Generally, businesses are financed through debt (borrowing) and/or equity (owner’s or shareholder’s contribution). Financial transactions between related parties have become a key focus area of Transfer Pricing, as a result of the recent OECD updates and various global tax authority (including SARS) releases.

Why are tax authorities concerned about debt-financing from related persons?
Debt attracts interest and interest is typically a deductible expense. More debt will mean more interest which could reduce or erode the taxable base or profit of the entity concerned and, consequently, lower the amount of tax Revenue Authorities can collect.

Secondly, the tax authority cares about the quantum and terms of the debt. Why? Because if the quantum of the debt is not considered supportable (arm’s length), the corresponding interest deductions are also likely not supportable.

Behind the scenes, different and complex analyses have to be performed to support the quantum of debt and the interest rates paid by (and to) related parties. The latest updates regarding financial transactions also must be considered to obtain a completed analysis for transfer pricing purposes.

Heads Up! Life after LIBOR
Most of third party and intercompany loans were historically issued based on LIBOR (London Interbank Offered Rate). However, everything began to change with the financial crisis of 2008, as regulators grew wary of overreliance on that particular benchmark for two main reasons. For one, the LIBOR is based largely on estimates from global banks who are surveyed and not necessarily on actual transactions.

On the other hand, banking regulations after the financial crisis meant that there was less interbank borrowing happening, prompting some officials to express concern that the limited volume of trading activity made the LIBOR even less reliable.

And now? The LIBOR and the SOFR (Secured Overnight Financing Rate) will coexist until 2023. Thereafter, the SOFR will supplant the LIBOR as the dominant benchmark for dollar-denominated derivatives and credit products.

Get the basics right! Transfer mispricing and claiming deduction of excessive interest expenses can lead to tax and transfer pricing adjustments.

We can help you benchmark appropriate interest rates and perform debt carrying capacity analysis to ensure adequate and robust support is in place for your intragroup financial transactions.

loss-making and debt-laden subsidiaries

How can we help?

How you structure your business is a critical question as you expand globally.  The right structure will protect your assets, improve your currency position, support your business operations, facilitate future business expansion and changes, and optimise your overall tax rate.
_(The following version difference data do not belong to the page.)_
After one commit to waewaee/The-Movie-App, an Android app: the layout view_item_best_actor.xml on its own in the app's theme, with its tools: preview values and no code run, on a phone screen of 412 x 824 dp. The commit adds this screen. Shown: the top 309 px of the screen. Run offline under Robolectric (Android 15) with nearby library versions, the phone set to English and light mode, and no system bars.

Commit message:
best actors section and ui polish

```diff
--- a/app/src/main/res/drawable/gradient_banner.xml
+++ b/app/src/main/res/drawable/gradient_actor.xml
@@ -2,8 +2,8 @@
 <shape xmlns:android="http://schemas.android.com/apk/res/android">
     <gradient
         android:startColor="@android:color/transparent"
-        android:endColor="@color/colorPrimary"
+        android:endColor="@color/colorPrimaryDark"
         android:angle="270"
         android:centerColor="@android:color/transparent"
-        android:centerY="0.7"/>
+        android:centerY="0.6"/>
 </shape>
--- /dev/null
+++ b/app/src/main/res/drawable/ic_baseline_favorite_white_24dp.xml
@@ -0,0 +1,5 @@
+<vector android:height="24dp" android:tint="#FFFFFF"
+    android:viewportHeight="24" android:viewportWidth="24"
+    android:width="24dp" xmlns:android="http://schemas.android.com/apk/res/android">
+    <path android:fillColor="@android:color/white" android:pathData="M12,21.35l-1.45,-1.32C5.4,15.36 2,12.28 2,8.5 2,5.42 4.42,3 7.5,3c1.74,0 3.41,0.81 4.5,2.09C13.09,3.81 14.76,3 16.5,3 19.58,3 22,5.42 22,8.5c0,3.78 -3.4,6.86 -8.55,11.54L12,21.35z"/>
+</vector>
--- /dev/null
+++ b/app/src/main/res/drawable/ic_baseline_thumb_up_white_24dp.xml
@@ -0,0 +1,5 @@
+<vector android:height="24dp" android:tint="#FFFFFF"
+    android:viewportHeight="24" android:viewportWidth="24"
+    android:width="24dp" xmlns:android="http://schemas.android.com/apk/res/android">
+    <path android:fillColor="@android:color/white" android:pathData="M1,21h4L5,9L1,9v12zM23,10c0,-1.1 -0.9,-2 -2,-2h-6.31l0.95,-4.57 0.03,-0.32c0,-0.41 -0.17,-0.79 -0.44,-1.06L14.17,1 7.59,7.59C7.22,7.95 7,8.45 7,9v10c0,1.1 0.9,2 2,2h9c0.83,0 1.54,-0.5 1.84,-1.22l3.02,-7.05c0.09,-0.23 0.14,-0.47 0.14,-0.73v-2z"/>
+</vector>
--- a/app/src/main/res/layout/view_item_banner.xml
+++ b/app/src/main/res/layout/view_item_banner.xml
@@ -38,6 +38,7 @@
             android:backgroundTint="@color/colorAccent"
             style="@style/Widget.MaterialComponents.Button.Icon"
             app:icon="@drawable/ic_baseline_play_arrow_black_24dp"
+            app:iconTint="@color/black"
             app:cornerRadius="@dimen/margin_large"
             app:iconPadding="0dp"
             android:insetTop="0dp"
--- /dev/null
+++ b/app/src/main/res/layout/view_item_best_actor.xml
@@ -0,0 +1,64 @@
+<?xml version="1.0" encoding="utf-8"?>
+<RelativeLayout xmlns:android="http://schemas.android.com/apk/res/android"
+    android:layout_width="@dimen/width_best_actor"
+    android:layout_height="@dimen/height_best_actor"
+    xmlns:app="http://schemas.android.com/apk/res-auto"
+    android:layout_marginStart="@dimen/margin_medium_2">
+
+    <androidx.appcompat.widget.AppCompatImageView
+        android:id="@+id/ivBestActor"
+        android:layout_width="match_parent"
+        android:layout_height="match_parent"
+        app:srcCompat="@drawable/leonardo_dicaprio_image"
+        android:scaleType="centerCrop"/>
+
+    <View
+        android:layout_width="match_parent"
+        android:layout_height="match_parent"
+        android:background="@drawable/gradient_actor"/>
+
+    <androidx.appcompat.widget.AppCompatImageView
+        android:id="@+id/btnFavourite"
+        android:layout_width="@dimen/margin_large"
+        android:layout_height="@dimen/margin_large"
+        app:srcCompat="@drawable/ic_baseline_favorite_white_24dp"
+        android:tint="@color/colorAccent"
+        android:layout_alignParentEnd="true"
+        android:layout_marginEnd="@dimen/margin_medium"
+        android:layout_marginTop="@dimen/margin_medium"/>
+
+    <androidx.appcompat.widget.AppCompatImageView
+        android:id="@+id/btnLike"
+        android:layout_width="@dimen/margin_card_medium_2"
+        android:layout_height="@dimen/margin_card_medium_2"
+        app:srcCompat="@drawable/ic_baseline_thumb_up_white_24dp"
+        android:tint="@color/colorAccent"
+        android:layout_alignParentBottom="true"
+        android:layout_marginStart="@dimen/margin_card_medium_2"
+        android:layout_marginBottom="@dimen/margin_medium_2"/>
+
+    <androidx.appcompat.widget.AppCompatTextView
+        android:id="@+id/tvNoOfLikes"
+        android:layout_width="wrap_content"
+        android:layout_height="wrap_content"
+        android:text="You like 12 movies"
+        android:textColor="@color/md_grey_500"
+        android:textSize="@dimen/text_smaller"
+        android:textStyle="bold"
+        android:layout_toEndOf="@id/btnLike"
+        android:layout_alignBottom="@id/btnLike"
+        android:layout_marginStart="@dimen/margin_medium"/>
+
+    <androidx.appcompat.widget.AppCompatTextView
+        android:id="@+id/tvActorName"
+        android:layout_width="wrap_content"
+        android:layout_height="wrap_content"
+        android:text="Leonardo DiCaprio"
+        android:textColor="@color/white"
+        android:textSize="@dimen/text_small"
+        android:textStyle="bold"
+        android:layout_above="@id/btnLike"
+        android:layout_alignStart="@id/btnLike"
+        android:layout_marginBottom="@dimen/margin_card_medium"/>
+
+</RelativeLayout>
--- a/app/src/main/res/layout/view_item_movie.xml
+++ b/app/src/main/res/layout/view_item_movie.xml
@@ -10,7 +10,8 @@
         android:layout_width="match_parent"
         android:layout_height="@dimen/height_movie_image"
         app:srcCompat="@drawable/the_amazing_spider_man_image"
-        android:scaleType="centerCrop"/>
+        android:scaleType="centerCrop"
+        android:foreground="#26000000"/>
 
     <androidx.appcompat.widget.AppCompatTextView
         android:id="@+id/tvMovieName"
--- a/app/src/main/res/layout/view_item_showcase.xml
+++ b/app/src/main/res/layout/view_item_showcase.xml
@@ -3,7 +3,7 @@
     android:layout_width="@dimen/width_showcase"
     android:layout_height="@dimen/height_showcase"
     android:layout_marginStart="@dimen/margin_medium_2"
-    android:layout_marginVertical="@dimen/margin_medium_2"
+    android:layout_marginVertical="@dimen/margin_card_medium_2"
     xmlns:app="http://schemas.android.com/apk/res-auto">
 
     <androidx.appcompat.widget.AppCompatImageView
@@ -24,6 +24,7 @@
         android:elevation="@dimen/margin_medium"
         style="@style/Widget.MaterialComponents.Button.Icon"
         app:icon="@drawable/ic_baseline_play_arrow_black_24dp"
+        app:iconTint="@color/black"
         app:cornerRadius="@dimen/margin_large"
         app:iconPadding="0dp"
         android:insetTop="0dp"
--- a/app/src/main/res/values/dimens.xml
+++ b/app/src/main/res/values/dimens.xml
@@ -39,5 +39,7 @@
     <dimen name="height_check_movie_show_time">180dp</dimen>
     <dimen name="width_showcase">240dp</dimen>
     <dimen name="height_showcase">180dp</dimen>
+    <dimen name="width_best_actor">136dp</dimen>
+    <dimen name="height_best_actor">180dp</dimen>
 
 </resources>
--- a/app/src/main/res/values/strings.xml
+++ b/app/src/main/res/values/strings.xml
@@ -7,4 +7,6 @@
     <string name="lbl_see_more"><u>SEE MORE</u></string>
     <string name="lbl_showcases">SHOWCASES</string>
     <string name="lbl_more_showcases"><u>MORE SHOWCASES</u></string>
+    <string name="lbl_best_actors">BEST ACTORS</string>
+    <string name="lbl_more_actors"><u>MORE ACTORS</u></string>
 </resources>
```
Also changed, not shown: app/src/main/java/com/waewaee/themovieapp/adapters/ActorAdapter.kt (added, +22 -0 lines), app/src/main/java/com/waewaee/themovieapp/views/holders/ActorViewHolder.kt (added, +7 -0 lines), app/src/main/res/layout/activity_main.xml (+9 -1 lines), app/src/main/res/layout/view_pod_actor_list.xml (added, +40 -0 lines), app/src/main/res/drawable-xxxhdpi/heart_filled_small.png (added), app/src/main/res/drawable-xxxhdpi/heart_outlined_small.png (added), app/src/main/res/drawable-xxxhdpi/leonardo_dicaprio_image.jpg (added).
Trying to unscramble a sub-optimal structure entered into in haste or without full consideration of relevant facts is complex and expensive, so it’s important to plan upfront.

Structuring an international business is both a science and an art – this is our specialist area of expertise. Regan van Rooy is an international tax and structuring advisory firm focussing on Africa. We have offices in South Africa, Mauritius and Ireland and we can help you with any international tax or structuring query.